Today's guest post is the second of five from filmmakers Gita Pullapilly and Aron Gaudet concerning their experience making and distributing THE WAY WE GET BY. In November, we got a call from POV. We were being picked up for the 2009 season. Around that time, we also found out ITVS LINCS had approved us for funding. With a national television broadcast now in place, we were on the path to reaching our goals.
Now, we had to figure out the festival, theatrical, DVD, digital and online markets. Surely with a broadcast in place, other outlets had to at least be interested?
We started reaching out and calling theatrical and DVD distributors, trying to see if maybe with a television broadcaster in place, they would want to acquire our film. Our eagerness quickly turned to despair as we began to place more calls to distributors.
Every theatrical distributor that took our phone call basically told us our film had no theatrical appeal. Without even seeing a cut, they would cut us off and say something to the effect of “your film is about old people and troops—no thanks.” It was incredibly frustrating. We knew there was a market out there for our film. Nearly one million troops had been through Bangor and actually met our film subjects—shaking their hands and giving them hugs. On top of that, these troops had families and friends spread out all over the country that wanted to know these greeters that had been there for their loved ones.
By this time, we also had several national groups interested in supporting our film and our grassroots efforts—National Council on Aging, HandsOn Network, Vietnam Veterans of America. These groups had significant memberships that we hoped we could rally.
Feeling we weren’t getting a fair shake, Aron and I decided to take control of the distribution of our film. We needed a plan to identify and maximize all the different revenue streams, and we needed to think of ways to tap into supporters of the film more than just financially. We felt scared and excited at the same time, but we also felt a real sense of freedom. Since no one had any definitive answers on how to successfully distribute on your own, we used our film as a testing ground for every possible distribution method we could come up with. We knew it would take a ton of work, but also be a valuable learning experience—a perfect choice for our film and our careers.
Through a little research, I found a professor at Harvard Business School, who worked with major studios helping them with their business models. I approached her and after a little convincing, she agreed to have her students work on a business model for The Way We Get By.
After explaining the distribution situation, the students spent the first month calling and talking with others in the industry.
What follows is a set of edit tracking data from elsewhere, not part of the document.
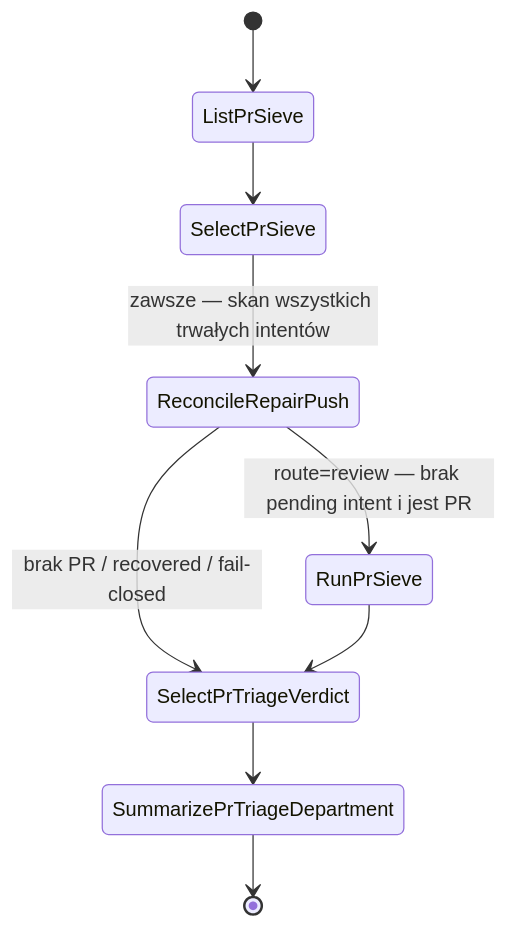
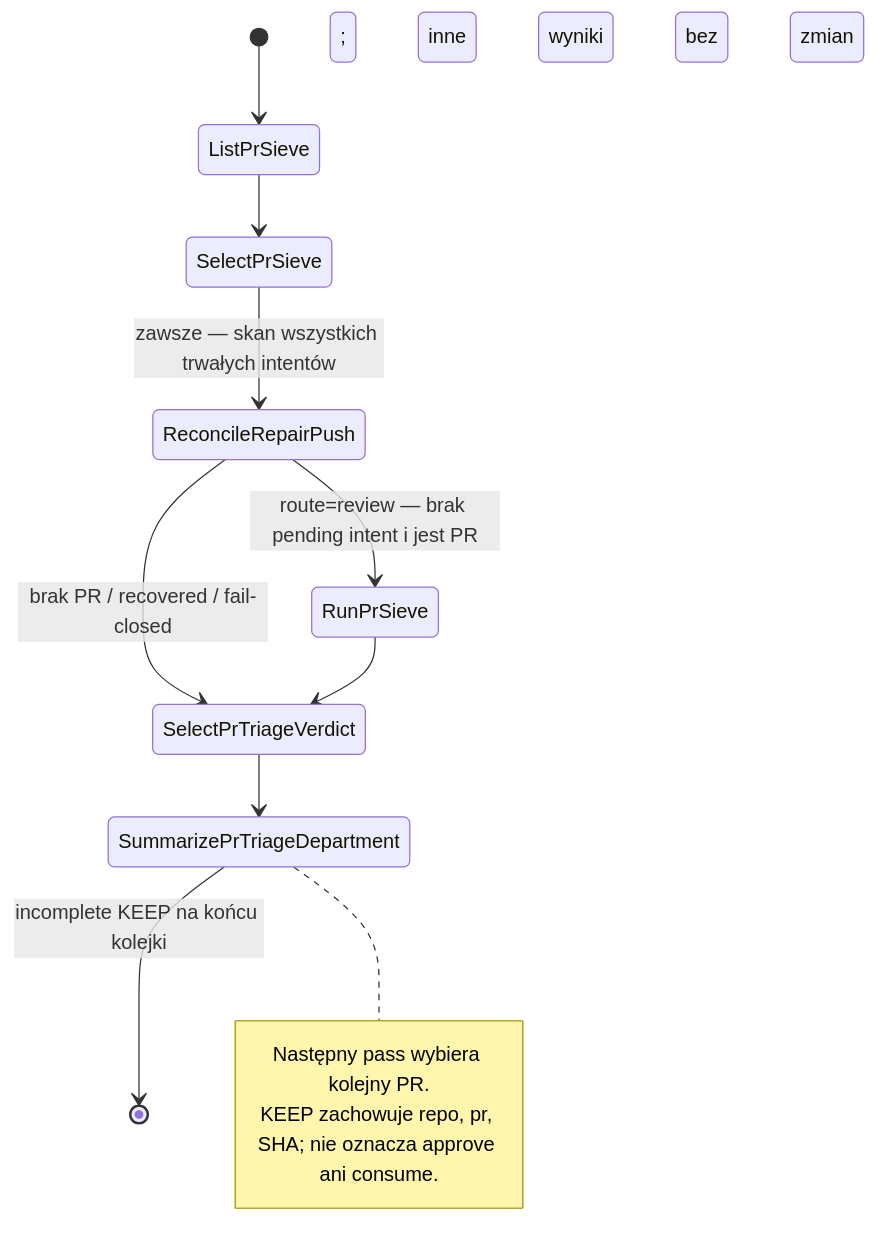
One commit to mikolaj92/lokay changed diagram 22 of 46 in README.md. Above: the diagram before and after it, drawn with Mermaid. The commit also changed other lines of this file and 73 other files, not shown here.

````diff
--- a/README.md
+++ b/README.md
@@ -714,11 +716,15 @@
 ```mermaid
 stateDiagram-v2
     [*] --> ListPrSieve
     ListPrSieve --> SelectPrSieve
     SelectPrSieve --> ReconcileRepairPush: zawsze — skan wszystkich trwałych intentów
     ReconcileRepairPush --> RunPrSieve: route=review — brak pending intent i jest PR
     ReconcileRepairPush --> SelectPrTriageVerdict: brak PR / recovered / fail-closed
     RunPrSieve --> SelectPrTriageVerdict
     SelectPrTriageVerdict --> SummarizePrTriageDepartment
-    SummarizePrTriageDepartment --> [*]
+    SummarizePrTriageDepartment --> [*]: incomplete KEEP na końcu kolejki; inne wyniki bez zmian
+    note right of SummarizePrTriageDepartment
+      Następny pass wybiera kolejny PR.
+      KEEP zachowuje repo, pr, SHA; nie oznacza approve ani consume.
+    end note
 ```
````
They found direct DVD retailers for us, researched fulfillment houses, and developed marketing data that we could take to distributors like Netflix and Amazon, showing potential sales and rentals.
In the end, the report provided us with a game plan— but the question was ---could we pull it off and honestly-- did we really want to?
END PART II. Part III will continue tomorrow with "Going Local and Maximizing Your Distribution Window"
Part One: Finding A Spot In The Line-Up Part Two: Timing Is Everything Part Three: Going Local & Maximizing Your Distribution Window Part Four: Minimize Your Loss And Hope For A Greater Payoff In The End Part Five: Going Local Pays Off
Gita Pullapilly and Aron Gaudet are now working on their next project—a narrative feature, “Go Baby” they plan to shoot early next year. They recently launched SUNNY SIDE UP FILMS, www.sunnysideupfilms.com, which also supports the national distribution of independent films.
Tune in to see The Way We Get By for its encore presentation as part of the 2010 season on POV August 3, 2010. For more information, visit: www.thewaywegebymovie.com